Roxanne Dovey, WSP Sustainability Consultant, says: “The Agrivaal building and site was already owned by DPW and, from the client’s point of view, there was never any doubt on the desire to have a sustainable building. Green or sustainable building considerations were included in the early design concepts for the building. This works very well, as the earlier sustainability is given consideration on a project, greater positive impacts and results for an efficient building can be achieved.”  

Some of the heritage-sensitive and environmentally innovative features of this project include:
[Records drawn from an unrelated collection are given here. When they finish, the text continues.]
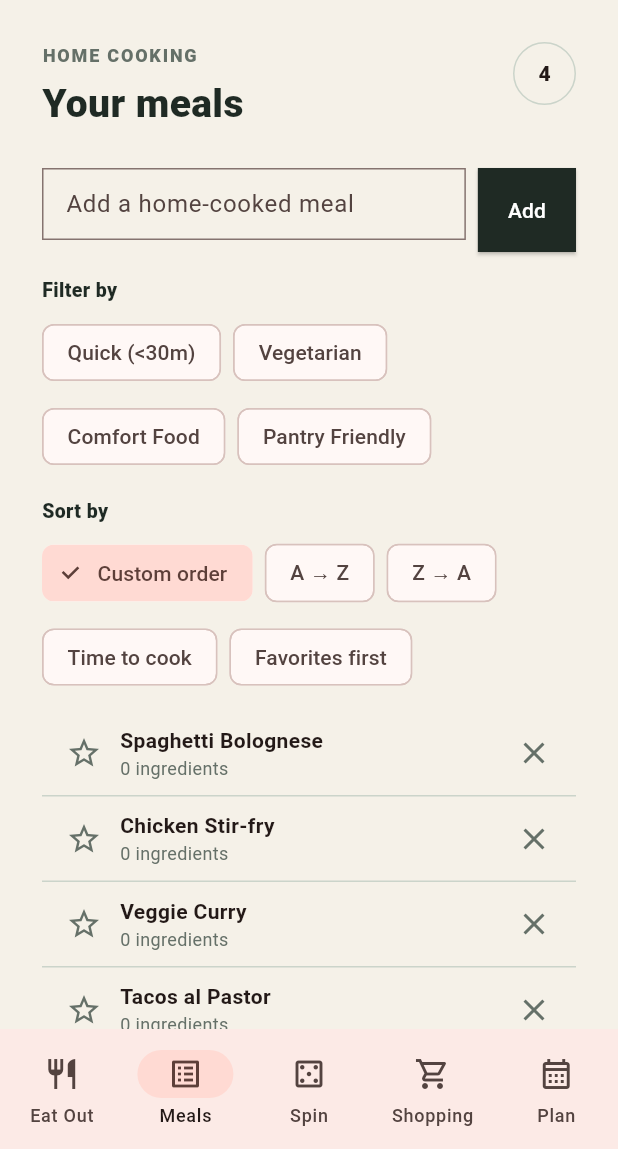
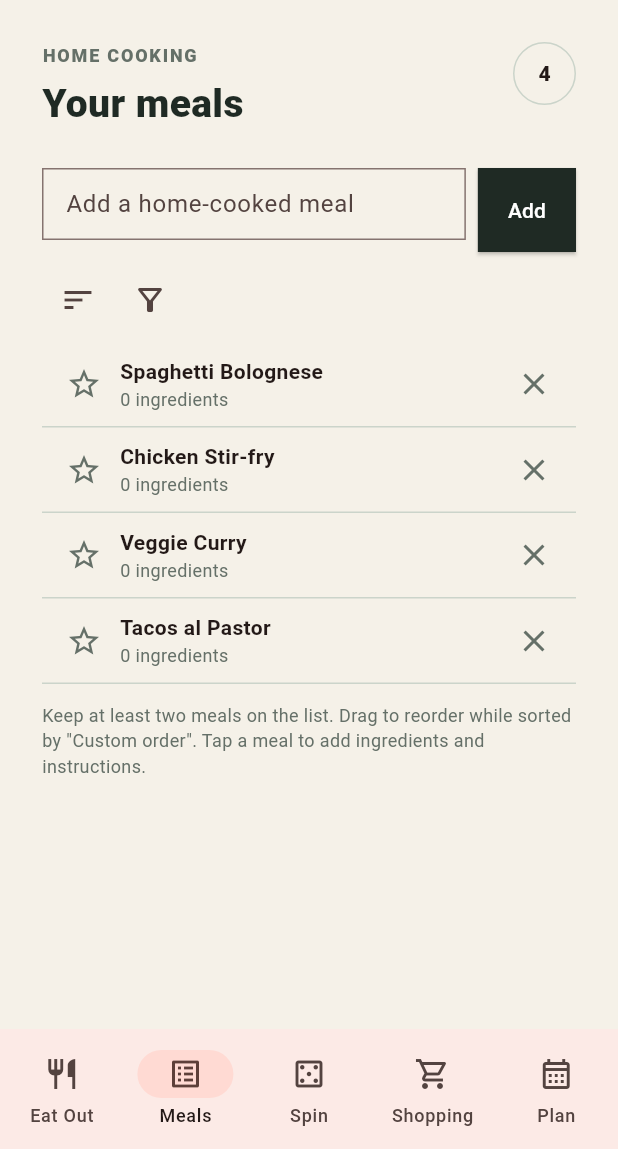
Before and after one commit to Lillebravo/Dinner-Schedule, a Flutter app: the screen it shows after launch, item 2 of the bottom bar chosen, on a phone screen of 412 x 824 dp, the part 87-1236 px from its top. Run offline on Flutter 3.47's test engine with Material 3 defaults, Android fonts, the phone set to English and light mode, and no system bars.

Commit message:
feat: Enhance meal sorting and filtering options with new criteria and UI updates

```diff
--- a/lib/controllers/meal_list_controller.dart
+++ b/lib/controllers/meal_list_controller.dart
@@ -3,12 +3,20 @@ import 'package:flutter/foundation.dart';
 import '../models/meal.dart';
 
 /// The available ways [MealListController.meals] can be ordered.
-enum MealSortOption { custom, nameAZ, nameZA, cookTimeAsc, favoritesFirst }
+enum MealSortOption { custom, nameAZ, nameZA, cookTimeAsc, cookTimeDesc, favoritesFirst }
+
+/// A sortable criterion in the UI. Each maps to a pair of [MealSortOption]s
+/// (ascending/descending) that a single button cycles through, except
+/// [favorites] which only has one direction.
+enum MealSortCriterion { name, cookTime, favorites }
 
 /// A "smart filter" that constrains which meals show up in the list and wheel.
 enum MealFilter {
   quick('Quick (<30m)'),
   vegetarian('Vegetarian'),
+  vegan('Vegan'),
+  pescatarian('Pescatarian'),
+  glutenFree('Gluten-Free'),
   comfortFood('Comfort Food'),
   pantryFriendly('Pantry Friendly');
 
@@ -21,6 +29,12 @@ enum MealFilter {
         return meal.isQuick;
       case MealFilter.vegetarian:
         return meal.tags.contains(MealTag.vegetarian);
+      case MealFilter.vegan:
+        return meal.tags.contains(MealTag.vegan);
+      case MealFilter.pescatarian:
+        return meal.tags.contains(MealTag.pescatarian);
+      case MealFilter.glutenFree:
+        return meal.tags.contains(MealTag.glutenFree);
       case MealFilter.comfortFood:
         return meal.tags.contains(MealTag.comfortFood);
       case MealFilter.pantryFriendly:
@@ -48,6 +62,17 @@ class MealListController extends ChangeNotifier {
   Set<MealFilter> get activeFilters => Set.unmodifiable(_activeFilters);
   bool get isAtMinimum => _meals.length <= minMeals;
 
+  /// The sort criterion currently in effect, or null when unsorted (custom order).
+  MealSortCriterion? get activeSortCriterion => switch (_sortOption) {
+        MealSortOption.nameAZ || MealSortOption.nameZA => MealSortCriterion.name,
+        MealSortOption.cookTimeAsc || MealSortOption.cookTimeDesc => MealSortCriterion.cookTime,
+        MealSortOption.favoritesFirst => MealSortCriterion.favorites,
+        MealSortOption.custom => null,
+      };
+
+  /// Whether the active sort criterion is currently descending.
+  bool get isSortDescending => _sortOption == MealSortOption.nameZA || _sortOption == MealSortOption.cookTimeDesc;
+
   /// Meals matching the active filters, in the currently selected sort order. The
   /// manual/custom order is kept intact underneath, so switching back to "custom"
   /// restores the last ranking.
@@ -64,6 +89,8 @@ class MealListController extends ChangeNotifier {
         result.sort((a, b) => b.name.toLowerCase().compareTo(a.name.toLowerCase()));
       case MealSortOption.cookTimeAsc:
         result.sort((a, b) => (a.cookTimeMinutes ?? 1 << 30).compareTo(b.cookTimeMinutes ?? 1 << 30));
+      case MealSortOption.cookTimeDesc:
+        result.sort((a, b) => (b.cookTimeMinutes ?? -(1 << 30)).compareTo(a.cookTimeMinutes ?? -(1 << 30)));
       case MealSortOption.favoritesFirst:
         result.sort((a, b) => (b.isFavorite ? 1 : 0).compareTo(a.isFavorite ? 1 : 0));
       case MealSortOption.custom:
@@ -74,6 +101,29 @@ class MealListController extends ChangeNotifier {
 
   void setSortOption(MealSortOption option) {
     _sortOption = option;
+    notifyListeners();
+  }
+
+  /// Cycles [criterion] through ascending → descending → no sort (custom order).
+  /// [MealSortCriterion.favorites] only has one direction, so it just toggles on/off.
+  /// Selecting a different criterion than the one currently active starts it fresh (ascending).
+  void cycleSort(MealSortCriterion criterion) {
+    switch (criterion) {
+      case MealSortCriterion.name:
+        _sortOption = switch (_sortOption) {
+          MealSortOption.nameAZ => MealSortOption.nameZA,
+          MealSortOption.nameZA => MealSortOption.custom,
+          _ => MealSortOption.nameAZ,
+        };
+      case MealSortCriterion.cookTime:
+        _sortOption = switch (_sortOption) {
+          MealSortOption.cookTimeAsc => MealSortOption.cookTimeDesc,
+          MealSortOption.cookTimeDesc => MealSortOption.custom,
+          _ => MealSortOption.cookTimeAsc,
+        };
+      case MealSortCriterion.favorites:
+        _sortOption = _sortOption == MealSortOption.favoritesFirst ? MealSortOption.custom : MealSortOption.favoritesFirst;
+    }
     notifyListeners();
   }
 
--- a/lib/models/meal.dart
+++ b/lib/models/meal.dart
@@ -1,6 +1,9 @@
 /// A characteristic a meal can be tagged with, used to filter the meals list and wheel.
 enum MealTag {
   vegetarian('Vegetarian'),
+  vegan('Vegan'),
+  pescatarian('Pescatarian'),
+  glutenFree('Gluten-Free'),
   comfortFood('Comfort Food'),
   pantryFriendly('Pantry Friendly');
 
--- a/lib/pages/home_meals_list_page.dart
+++ b/lib/pages/home_meals_list_page.dart
@@ -85,15 +85,14 @@ class _HomeMealsListPageState extends State<HomeMealsListPage> {
               const SizedBox(height: 6),
               Text(widget.controller.error!, key: const Key('field-error'), style: const TextStyle(color: AppColors.errorText, fontSize: 12)),
             ],
-            const SizedBox(height: 16),
-            const Text('Filter by', style: TextStyle(fontWeight: FontWeight.w800, color: AppColors.ink, fontSize: 13)),
             const SizedBox(height: 8),
-            MealFilterControl(active: widget.controller.activeFilters, onToggle: widget.controller.toggleFilter),
-            const SizedBox(height: 16),
-            const Text('Sort by', style: TextStyle(fontWeight: FontWeight.w800, color: AppColors.ink, fontSize: 13)),
-            const SizedBox(height: 8),
-            MealSortControl(selected: widget.controller.sortOption, onChanged: widget.controller.setSortOption),
-            const SizedBox(height: 12),
+            Row(
+              children: [
+                MealSortControl(controller: widget.controller),
+                MealFilterControl(controller: widget.controller),
+              ],
+            ),
+            const SizedBox(height: 4),
             if (meals.isEmpty)
               const Text('No meals match your filters.', key: Key('no-meals-match'), style: TextStyle(color: AppColors.muted))
             else if (reorderable)
--- a/lib/widgets/meal/meal_filter_control.dart
+++ b/lib/widgets/meal/meal_filter_control.dart
@@ -1,29 +1,57 @@
 import 'package:flutter/material.dart';
 
 import '../../controllers/meal_list_controller.dart';
+import '../../theme/app_theme.dart';
 
-/// Multi-select chips constraining the meals list and wheel by tag, per the
-/// app's "smart filters" (Quick, Vegetarian, Comfort Food, Pantry Friendly).
+/// A single icon button that opens a sheet of smart filters (Quick, Vegetarian,
+/// Vegan, Pescatarian, Gluten-Free, Comfort Food, Pantry Friendly).
 class MealFilterControl extends StatelessWidget {
-  const MealFilterControl({super.key, required this.active, required this.onToggle});
+  const MealFilterControl({super.key, required this.controller});
 
-  final Set<MealFilter> active;
-  final ValueChanged<MealFilter> onToggle;
+  final MealListController controller;
+
+  void _openSheet(BuildContext context) {
+    showModalBottomSheet<void>(
+      context: context,
+      builder: (context) => AnimatedBuilder(
+        animation: controller,
+        builder: (context, _) => SafeArea(
+          child: Column(
+            mainAxisSize: MainAxisSize.min,
+            children: [
+              const Padding(
+                padding: EdgeInsets.fromLTRB(16, 16, 16, 8),
+                child: Align(
+                  alignment: Alignment.centerLeft,
+                  child: Text('Filter by', style: TextStyle(fontWeight: FontWeight.w800, color: AppColors.ink, fontSize: 13)),
+                ),
+              ),
+              for (final filter in MealFilter.values)
+                CheckboxListTile(
+                  key: Key('filter-${filter.name}'),
+                  title: Text(filter.label),
+                  value: controller.activeFilters.contains(filter),
+                  onChanged: (_) => controller.toggleFilter(filter),
+                ),
+            ],
+          ),
+        ),
+      ),
+    );
+  }
 
   @override
   Widget build(BuildContext context) {
-    return Wrap(
-      spacing: 8,
-      runSpacing: 8,
-      children: [
-        for (final filter in MealFilter.values)
-          FilterChip(
-            key: Key('filter-${filter.name}'),
-            label: Text(filter.label),
-            selected: active.contains(filter),
-            onSelected: (_) => onToggle(filter),
-          ),
-      ],
+    final active = controller.activeFilters.isNotEmpty;
+    return IconButton(
+      key: const Key('filter-menu-button'),
+      tooltip: 'Filter',
+      onPressed: () => _openSheet(context),
+      icon: Badge(
+        isLabelVisible: active,
+        label: Text('${controller.activeFilters.length}'),
+        child: const Icon(Icons.filter_alt_outlined),
+      ),
     );
   }
 }
--- a/lib/widgets/meal/meal_sort_control.dart
+++ b/lib/widgets/meal/meal_sort_control.dart
@@ -1,36 +1,62 @@
 import 'package:flutter/material.dart';
 
 import '../../controllers/meal_list_controller.dart';
+import '../../theme/app_theme.dart';
 
-/// Choice chips for picking how the home meals list is ordered.
+/// A single icon button that opens a sheet of sort criteria. Tapping a criterion
+/// cycles it through ascending → descending → no sort (custom order).
 class MealSortControl extends StatelessWidget {
-  const MealSortControl({super.key, required this.selected, required this.onChanged});
+  const MealSortControl({super.key, required this.controller});
 
-  final MealSortOption selected;
-  final ValueChanged<MealSortOption> onChanged;
+  final MealListController controller;
 
   static const _labels = {
-    MealSortOption.custom: 'Custom order',
-    MealSortOption.nameAZ: 'A → Z',
-    MealSortOption.nameZA: 'Z → A',
-    MealSortOption.cookTimeAsc: 'Time to cook',
-    MealSortOption.favoritesFirst: 'Favorites first',
+    MealSortCriterion.name: 'Name',
+    MealSortCriterion.cookTime: 'Time to cook',
+    MealSortCriterion.favorites: 'Favorites first',
   };
+
+  void _openSheet(BuildContext context) {
+    showModalBottomSheet<void>(
+      context: context,
+      builder: (context) => AnimatedBuilder(
+        animation: controller,
+        builder: (context, _) => SafeArea(
+          child: Column(
+            mainAxisSize: MainAxisSize.min,
+            children: [
+              const Padding(
+                padding: EdgeInsets.fromLTRB(16, 16, 16, 8),
+                child: Align(
+                  alignment: Alignment.centerLeft,
+                  child: Text('Sort by', style: TextStyle(fontWeight: FontWeight.w800, color: AppColors.ink, fontSize: 13)),
+                ),
+              ),
+              for (final criterion in MealSortCriterion.values)
+                ListTile(
+                  key: Key('sort-option-${criterion.name}'),
+                  title: Text(_labels[criterion]!),
+                  trailing: controller.activeSortCriterion == criterion
+                      ? Icon(controller.isSortDescending ? Icons.arrow_downward : Icons.arrow_upward, color: AppColors.coral)
+                      : const Icon(Icons.unfold_more, color: AppColors.muted),
+                  selected: controller.activeSortCriterion == criterion,
+                  onTap: () => controller.cycleSort(criterion),
+                ),
+            ],
+          ),
+        ),
+      ),
+    );
+  }
 
   @override
   Widget build(BuildContext context) {
-    return Wrap(
-      spacing: 8,
-      runSpacing: 8,
-      children: [
-        for (final option in MealSortOption.values)
-          ChoiceChip(
-            key: Key('sort-${option.name}'),
-            label: Text(_labels[option]!),
-            selected: selected == option,
-            onSelected: (_) => onChanged(option),
-          ),
-      ],
+    final active = controller.activeSortCriterion != null;
+    return IconButton(
+      key: const Key('sort-menu-button'),
+      tooltip: 'Sort',
+      onPressed: () => _openSheet(context),
+      icon: Badge(isLabelVisible: active, smallSize: 8, child: const Icon(Icons.sort)),
     );
   }
 }
```
Also changed, not shown: 2 other files.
  • The indoor environment quality is characterised by vast amounts of day light, access to external views and low volatile organic compound finishes. Daylight glare is reduced by internal manual blinds and external shading.
  • The building opted to make use of efficient lights for 100% of the office usable area, which resulted in an achieved average lighting power density of 1.78W/m² per 100 Lux.
  • The building has an extensive metering and monitoring system, as well as an energy-efficient DALI lighting system.
  • Energy modelling demonstrates that the building has the potential to perform 40% more efficiently than a SANS minimum regulation building.
  • The hydraulic system exceeds the most water efficient GBCSA benchmark through low-flow fittings, rain-water harvesting and grey water filtration for reuse in the building.
  • The building’s central hot water system is supplied from solar water heating and therefore has very little electrical resistance.
  • Portland cement has been replaced by 40% for all concrete on the project, and at least 90% of all construction steel is recycled.
  • Bicycle spaces and facilities have been provided for building occupants and visitors to encourage users to assist in reducing road congestion and levels of potential pollutants from other means of transport while providing the building users the opportunity to reap substantial personal health and economic benefits.
  • Roof-top gardens have been planted and the building is reaping the benefits. The ecological value of the site was enhanced by introducing more soft landscaping, which includes indigenous plants, and the irrigation comes from the water reuse systems. The roof-top gardens also act as a natural insulation barrier for the building below, which reduces the cooling load on the mechanical system. They also limit the storm water run-off, reducing the peak storm water impact on infrastructure.
  • A generator with a motor that is EPA Tier II compliant and at max standby power operates at 560kW has been installed to further reduce potential nitrogen oxides (NOx) emitted into the atmosphere from burning fossil fuels during times of power outages.


“This was a challenging project, especially given the time frame, from commencement to construction and then occupation – which was longer than usual with commercial building projects. Over this time, the design team needed to closely monitor the sustainability aspects through changes in both the designs and people involved in the project to ensure consistency was maintained and that we achieved compliance and met the criteria for the 4 Star Green Star rating,” explains Dovey.

The project has set a benchmark for public sector buildings in South Africa. And, in time, the investment by DPW into the CBD will not only have positive social and economic sustainability spin offs, but will rejuvenate an important business node as part of the long-term strategy to revitalise Tshwane.